The threat of rising housing costs and gentrification was one of many reasons why residents protested the planned building of Amazon’s second headquarters in the New York City borough of Queens. The company has now decided to pull out.

Facing rising rents in San Francisco, many residents are leaving for surrounding suburbs or farther afield. Gentrification in high-tech cities coincides with homelessness and growing inequalities, hitting minority communities hardest.

Sparking innovation

Rising living costs in these tech centers can create innovation opportunities for communities inland where living costs are lower. There are more than 4,600 degree-granting institutions located across the U.S. in communities large and small.

In my view, one way to unleash innovation would be to tap into the rich diversity of students, faculty and communities at two- and four-year colleges beyond the typical top 100 research institutes.

For example, universities might invest in inquiry-based programs, where learning is guided by questions, research and discovery rather than simply receiving knowledge. Or, they could focus on lifelong learning and entrepreneurship training.

In this way, it may be possible for smaller colleges and universities and the communities they serve to provide alternative pathways to innovation. If this happens, the technology giants of the future may be fighting to locate in the middle of the U.S., rather than the coasts.

Christopher Boone, Dean and Professor of Sustainability, Arizona State University

This article is republished from The Conversation under a Creative Commons license. Read the original article.

Inexpensive Innovation

A recent story in BBC news shows that innovation does not necessarily require billions of dollars and crack R&D teams. About ten years ago, a Brazilian mechanic named Alfredo Moser developed a simple but effective way to bring light into dark corners of houses — refracted light from 2-liter plastic bottles filled with water. The idea, like most good ideas, has spread rapidly throughout the world and now provides light indoors to millions of windowless shanties.

 

City dwellers generate more carbon dioxide emissions

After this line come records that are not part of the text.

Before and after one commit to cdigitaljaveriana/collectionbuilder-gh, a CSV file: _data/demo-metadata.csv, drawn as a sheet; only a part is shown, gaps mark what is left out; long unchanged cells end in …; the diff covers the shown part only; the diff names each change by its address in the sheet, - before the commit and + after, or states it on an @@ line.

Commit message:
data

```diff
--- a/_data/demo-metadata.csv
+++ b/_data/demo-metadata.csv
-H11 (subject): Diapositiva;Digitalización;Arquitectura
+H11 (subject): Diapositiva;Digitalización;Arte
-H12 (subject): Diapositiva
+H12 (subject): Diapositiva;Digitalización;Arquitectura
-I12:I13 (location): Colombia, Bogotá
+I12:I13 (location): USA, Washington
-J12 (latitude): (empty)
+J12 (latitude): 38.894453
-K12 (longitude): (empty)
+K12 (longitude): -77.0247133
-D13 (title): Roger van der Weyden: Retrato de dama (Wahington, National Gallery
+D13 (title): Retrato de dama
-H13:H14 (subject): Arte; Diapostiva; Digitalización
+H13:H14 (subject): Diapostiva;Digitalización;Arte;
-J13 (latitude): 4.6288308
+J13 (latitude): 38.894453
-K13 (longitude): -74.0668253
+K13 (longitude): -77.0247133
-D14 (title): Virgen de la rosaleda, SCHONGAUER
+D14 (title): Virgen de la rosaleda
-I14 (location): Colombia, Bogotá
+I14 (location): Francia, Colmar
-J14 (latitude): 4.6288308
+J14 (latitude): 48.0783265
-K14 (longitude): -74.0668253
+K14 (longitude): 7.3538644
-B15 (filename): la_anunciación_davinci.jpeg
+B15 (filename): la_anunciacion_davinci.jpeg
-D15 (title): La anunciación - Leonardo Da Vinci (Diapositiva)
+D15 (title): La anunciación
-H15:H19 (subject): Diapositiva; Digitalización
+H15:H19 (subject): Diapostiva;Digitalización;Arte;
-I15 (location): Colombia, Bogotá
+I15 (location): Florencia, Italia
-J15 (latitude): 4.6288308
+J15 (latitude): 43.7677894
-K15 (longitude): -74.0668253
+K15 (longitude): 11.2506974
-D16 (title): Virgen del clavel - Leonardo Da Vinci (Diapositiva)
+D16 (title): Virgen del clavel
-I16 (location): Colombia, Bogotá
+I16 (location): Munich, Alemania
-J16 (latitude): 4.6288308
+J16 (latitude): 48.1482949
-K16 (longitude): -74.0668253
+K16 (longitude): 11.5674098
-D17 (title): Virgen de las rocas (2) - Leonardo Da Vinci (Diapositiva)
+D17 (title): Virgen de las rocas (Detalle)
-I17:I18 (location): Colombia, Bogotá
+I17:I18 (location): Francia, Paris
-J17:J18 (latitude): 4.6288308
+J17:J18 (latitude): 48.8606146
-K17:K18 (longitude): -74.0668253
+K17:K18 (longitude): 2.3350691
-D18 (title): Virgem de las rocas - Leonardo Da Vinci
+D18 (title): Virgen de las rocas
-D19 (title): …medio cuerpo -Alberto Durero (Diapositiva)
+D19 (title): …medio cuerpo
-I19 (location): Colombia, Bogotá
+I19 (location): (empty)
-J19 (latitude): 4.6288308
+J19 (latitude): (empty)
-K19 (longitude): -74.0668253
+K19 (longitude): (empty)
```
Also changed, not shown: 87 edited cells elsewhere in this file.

We know that on a global level cities generate 70 percent of the world’s greenhouse gas emissions even though they house just half the world’s population. A new study takes a closer look at urban-rural differences in carbon dioxide emissions in Finland and confirms that city dwellers produce more CO2 per capita than their rural counterparts. The typical Finn living in the countryside is responsible for creating 8,900 kg of CO2 per year while an urban dweller has a carbon footprint of 10,900 kg. Even though denser city living could potentially reduce energy consumption and hence CO2, the authors of the study suggest that higher incomes along with higher rates of “parallel consumption” in cities likely explain the difference. Parallel consumption is when people conduct activities elsewhere that could be done at home, such as going to restaurants rather than eating at home. Rising incomes and associated increases in energy and material consumption is one of the conundrums of an urbanizing planet. Urbanization can lift people out of poverty, provide better access to education and healthcare, allow people to interact with more diverse groups, and lead to innovations. Figuring out how to capture the best of city life in plans for a more sustainable future will be one of the major challenges to face humanity in the coming decades.

 

Urban transitions

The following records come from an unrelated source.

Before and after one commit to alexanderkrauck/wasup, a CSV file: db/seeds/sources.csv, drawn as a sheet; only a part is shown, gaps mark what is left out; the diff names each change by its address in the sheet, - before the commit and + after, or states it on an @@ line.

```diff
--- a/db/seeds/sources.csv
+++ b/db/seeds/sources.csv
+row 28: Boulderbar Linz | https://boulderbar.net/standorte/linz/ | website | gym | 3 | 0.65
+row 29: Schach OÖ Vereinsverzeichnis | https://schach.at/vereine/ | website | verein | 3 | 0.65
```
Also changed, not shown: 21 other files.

At the 2012 annual meeting of the Urbanization and Global Environmental Change scientifc steering committee, we mapped out planned activities for 2013. I volunteered to lead a workshop on urban transitions and transformations as lead up to a volume for the Cambridge University Press series on sustainability that I am co-editing. The themes of

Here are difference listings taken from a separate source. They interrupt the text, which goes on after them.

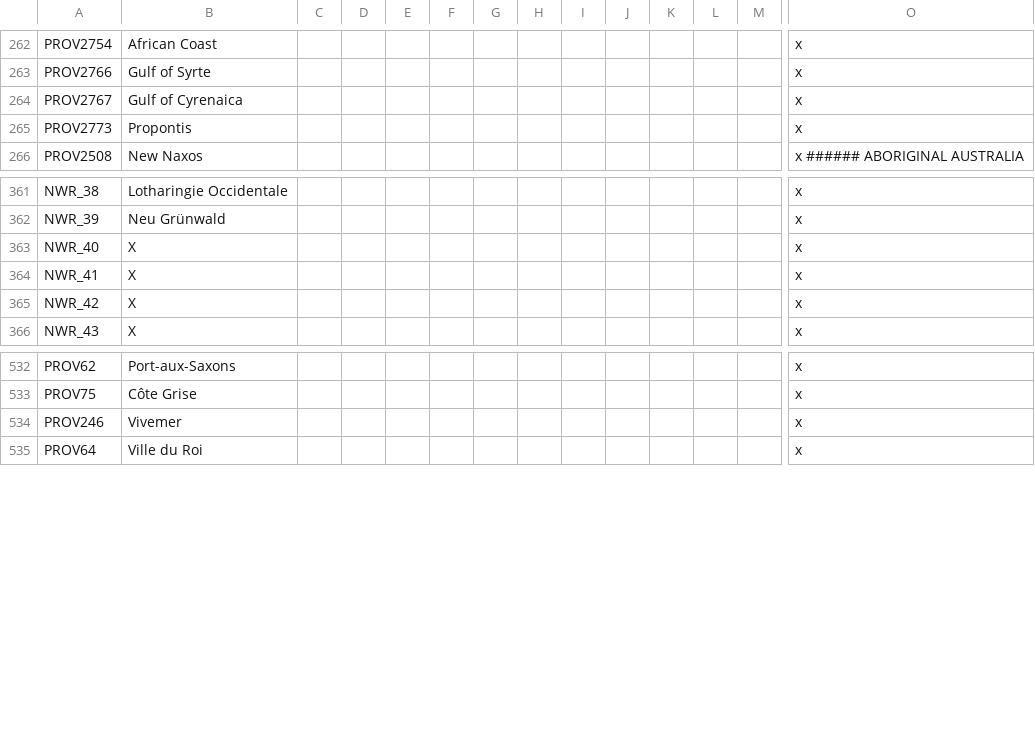
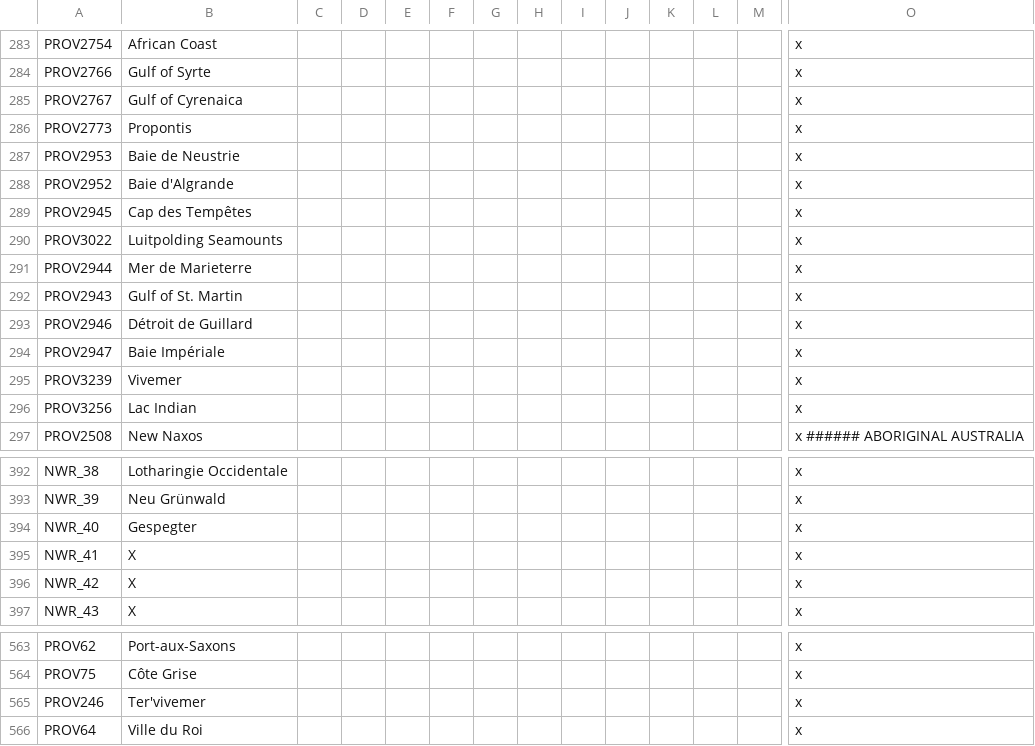
Before and after one commit to The-Question-Asker/MAW2, a CSV file: MAW2/localisation/.MAW2_Map.csv, drawn as a sheet; only a part is shown, gaps mark what is left out; addresses are those after the commit; rows hold the shown columns only; the diff covers the shown part only; the diff names each change by its address in the sheet, - before the commit and + after, or states it on an @@ line.

```diff
--- a/MAW2/localisation/.MAW2_Map.csv
+++ b/MAW2/localisation/.MAW2_Map.csv
+row 287: PROV2953 | Baie de Neustrie |  |  |  |  |  |  |  |  |  |  |  | x
+row 288: PROV2952 | Baie d'Algrande |  |  |  |  |  |  |  |  |  |  |  | x
+row 289: PROV2945 | Cap des Tempêtes |  |  |  |  |  |  |  |  |  |  |  | x
+row 290: PROV3022 | Luitpolding Seamounts |  |  |  |  |  |  |  |  |  |  |  | x
+row 291: PROV2944 | Mer de Marieterre |  |  |  |  |  |  |  |  |  |  |  | x
+row 292: PROV2943 | Gulf of St. Martin |  |  |  |  |  |  |  |  |  |  |  | x
+row 293: PROV2946 | Détroit de Guillard |  |  |  |  |  |  |  |  |  |  |  | x
+row 294: PROV2947 | Baie Impériale |  |  |  |  |  |  |  |  |  |  |  | x
+row 295: PROV3239 | Vivemer |  |  |  |  |  |  |  |  |  |  |  | x
+row 296: PROV3256 | Lac Indian |  |  |  |  |  |  |  |  |  |  |  | x
-B394: X
+B394: Gespegter
-B565: Vivemer
+B565: Ter'vivemer
```
Also changed, not shown: 21 added rows elsewhere in this file, 1 other file.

transition and transformation have begun to infuse a lot of discussion in sustainability, likely a product of maturing thought and acceptance on sustainability as a fundamental knowledge, research, and practice domain. The next challenge in sustainability will be to envision and create ways to transition to the desired future states that will result in necessary socio-ecological transformations. I plan to include practitioners in the discussion and also to seek help from my colleagues in archaeology who have recorded and thought about transitions and transformations a great deal.

Urban Long Term Research

The Urban Long Term Research Area projects were well represented at the annual meeting of the Ecological Society of America. The special sessions captured the attention of the New York Times, which published two articles:

1. A summary of some of the ULTRA projects: Link

2. On the socioecology of vacant lots in Cleveland and other cities: Link

Here’s hoping that the USDA Forest Service and the National Science Foundation find the funds to continue to support these meaningful, innovative, and transformative initiatives. As I have written before, sustainability will depend in large part in making urban life sustainable. The ULTRA research, which is mission-oriented and driven by sustainability goals, is a bold and very much needed body of work.

 

Build it and they will come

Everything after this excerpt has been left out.